Dataset excerpts

BEGIN

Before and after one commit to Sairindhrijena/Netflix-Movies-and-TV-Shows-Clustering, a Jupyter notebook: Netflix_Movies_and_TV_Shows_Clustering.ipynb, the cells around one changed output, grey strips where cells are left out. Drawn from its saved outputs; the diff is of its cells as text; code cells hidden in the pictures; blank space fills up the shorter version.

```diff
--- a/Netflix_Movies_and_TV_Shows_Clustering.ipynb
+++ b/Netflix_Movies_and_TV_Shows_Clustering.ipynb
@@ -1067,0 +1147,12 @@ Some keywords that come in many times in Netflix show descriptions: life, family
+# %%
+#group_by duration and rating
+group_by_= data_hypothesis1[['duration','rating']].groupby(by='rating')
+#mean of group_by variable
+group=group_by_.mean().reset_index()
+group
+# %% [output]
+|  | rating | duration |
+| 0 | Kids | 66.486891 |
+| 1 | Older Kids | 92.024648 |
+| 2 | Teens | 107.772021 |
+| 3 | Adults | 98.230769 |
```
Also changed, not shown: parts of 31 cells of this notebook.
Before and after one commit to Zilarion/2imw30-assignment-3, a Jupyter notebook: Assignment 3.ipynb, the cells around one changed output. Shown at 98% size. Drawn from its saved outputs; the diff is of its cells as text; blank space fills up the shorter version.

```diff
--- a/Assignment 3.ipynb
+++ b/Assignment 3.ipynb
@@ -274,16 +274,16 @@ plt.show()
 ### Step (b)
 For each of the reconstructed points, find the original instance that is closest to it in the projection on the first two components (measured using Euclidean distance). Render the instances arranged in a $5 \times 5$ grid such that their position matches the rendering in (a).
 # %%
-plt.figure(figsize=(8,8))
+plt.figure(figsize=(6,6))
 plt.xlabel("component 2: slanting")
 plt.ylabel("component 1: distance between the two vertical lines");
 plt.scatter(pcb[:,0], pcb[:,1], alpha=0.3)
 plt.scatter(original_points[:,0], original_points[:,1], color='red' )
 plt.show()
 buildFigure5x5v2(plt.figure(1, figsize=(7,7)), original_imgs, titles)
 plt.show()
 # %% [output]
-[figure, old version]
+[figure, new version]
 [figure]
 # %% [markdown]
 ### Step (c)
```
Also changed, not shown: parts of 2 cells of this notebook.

END

WHAT IS BEING ASKED
Each line of the records with the word "ipynb" in it is to be copied.

ANSWER BOX
Before and after one commit to Sairindhrijena/Netflix-Movies-and-TV-Shows-Clustering, a Jupyter notebook: Netflix_Movies_and_TV_Shows_Clustering.ipynb, the cells around one changed output, grey strips where cells are left out. Drawn from its saved outputs; the diff is of its cells as text; code cells hidden in the pictures; blank space fills up the shorter version.
--- a/Netflix_Movies_and_TV_Shows_Clustering.ipynb
+++ b/Netflix_Movies_and_TV_Shows_Clustering.ipynb
Before and after one commit to Zilarion/2imw30-assignment-3, a Jupyter notebook: Assignment 3.ipynb, the cells around one changed output. Shown at 98% size. Drawn from its saved outputs; the diff is of its cells as text; blank space fills up the shorter version.
--- a/Assignment 3.ipynb
+++ b/Assignment 3.ipynb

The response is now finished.